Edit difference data

++++++++++++++++++++

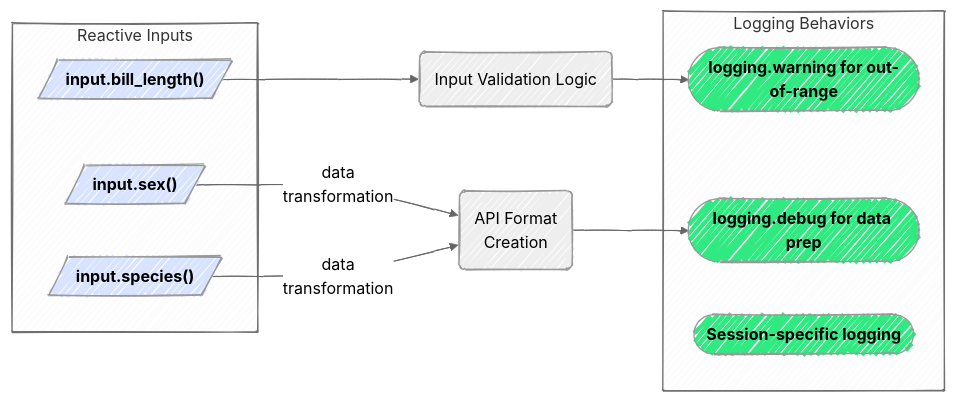
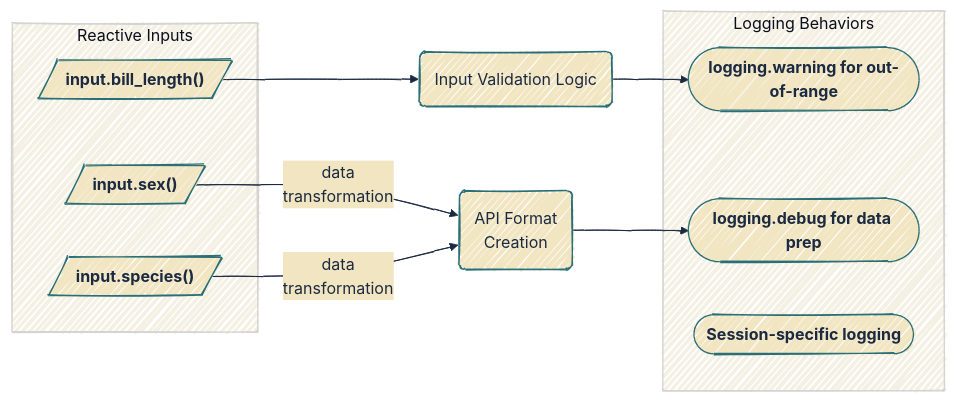
Before and after one commit to mjfrigaard/do4ds-labs: the fifth of 15 diagrams in app-log-py.qmd, drawn with Mermaid. The commit also changed other lines of this file and 88 other files, not shown here.

````diff
--- a/app-log-py.qmd
+++ b/app-log-py.qmd
@@ -493,37 +485,31 @@
 ```{mermaid}
 %%| fig-cap: 'Reactive Inputs'
 %%| fig-width: 7.0
 %%| fig-align: center
-%%{init: {'theme': 'neutral', 'look': 'handDrawn', 'themeVariables': { 'fontFamily': 'monospace'}}}%%
+%%{init: {'theme': 'base', 'look': 'handDrawn', 'themeVariables': { 'fontFamily': 'monospace', 'primaryColor': '#F2E6C2', 'primaryBorderColor': '#2A6F77', 'primaryTextColor': '#1B2A41', 'secondaryColor': '#d4e7e4', 'tertiaryColor': '#f5f0e4', 'lineColor': '#1B2A41', 'edgeLabelBackground': '#F2E6C2'}}}%%
 
 graph LR
     subgraph Inputs["Reactive Inputs"]
         InputBillLength[/"<strong>input.bill_length()</strong>"/]
         InputSex[/"<strong>input.sex()</strong>"/]
         InputSpecies[/"<strong>input.species()</strong>"/]
     end
 
         
     Validation("Input Validation Logic")
     APIFormat("API Format<br>Creation")
     
     subgraph "Logging Behaviors"
         ValidationLog(["<strong>logging.warning for out-of-range</strong>"])
         DebugLog(["<strong>logging.debug for data prep</strong>"])
         SessionLog(["<strong>Session-specific logging</strong>"])
     end
     
     InputBillLength --> Validation
     InputSex & InputSpecies --"data<br>transformation"--> APIFormat
     Validation --> ValidationLog
     APIFormat --> DebugLog
 
-	style InputBillLength fill:#d8e4ff
-	style InputSex fill:#d8e4ff
-	style InputSpecies fill:#d8e4ff
 
-	style ValidationLog fill:#31e981
-	style DebugLog fill:#31e981
-	style SessionLog fill:#31e981
 
 ```
````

++++++++++++++++++++

▸ **EXERCISE BRIEF**: Print all entries exactly, without images.

▸ **SOLVED PROBLEM**:
Before and after one commit to mjfrigaard/do4ds-labs: the fifth of 15 diagrams in app-log-py.qmd, drawn with Mermaid. The commit also changed other lines of this file and 88 other files, not shown here.

````diff
--- a/app-log-py.qmd
+++ b/app-log-py.qmd
@@ -493,37 +485,31 @@
 ```{mermaid}
 %%| fig-cap: 'Reactive Inputs'
 %%| fig-width: 7.0
 %%| fig-align: center
-%%{init: {'theme': 'neutral', 'look': 'handDrawn', 'themeVariables': { 'fontFamily': 'monospace'}}}%%
+%%{init: {'theme': 'base', 'look': 'handDrawn', 'themeVariables': { 'fontFamily': 'monospace', 'primaryColor': '#F2E6C2', 'primaryBorderColor': '#2A6F77', 'primaryTextColor': '#1B2A41', 'secondaryColor': '#d4e7e4', 'tertiaryColor': '#f5f0e4', 'lineColor': '#1B2A41', 'edgeLabelBackground': '#F2E6C2'}}}%%
 
 graph LR
     subgraph Inputs["Reactive Inputs"]
         InputBillLength[/"<strong>input.bill_length()</strong>"/]
         InputSex[/"<strong>input.sex()</strong>"/]
         InputSpecies[/"<strong>input.species()</strong>"/]
     end
 
         
     Validation("Input Validation Logic")
     APIFormat("API Format<br>Creation")
     
     subgraph "Logging Behaviors"
         ValidationLog(["<strong>logging.warning for out-of-range</strong>"])
         DebugLog(["<strong>logging.debug for data prep</strong>"])
         SessionLog(["<strong>Session-specific logging</strong>"])
     end
     
     InputBillLength --> Validation
     InputSex & InputSpecies --"data<br>transformation"--> APIFormat
     Validation --> ValidationLog
     APIFormat --> DebugLog
 
-	style InputBillLength fill:#d8e4ff
-	style InputSex fill:#d8e4ff
-	style InputSpecies fill:#d8e4ff
 
-	style ValidationLog fill:#31e981
-	style DebugLog fill:#31e981
-	style SessionLog fill:#31e981
 
 ```
````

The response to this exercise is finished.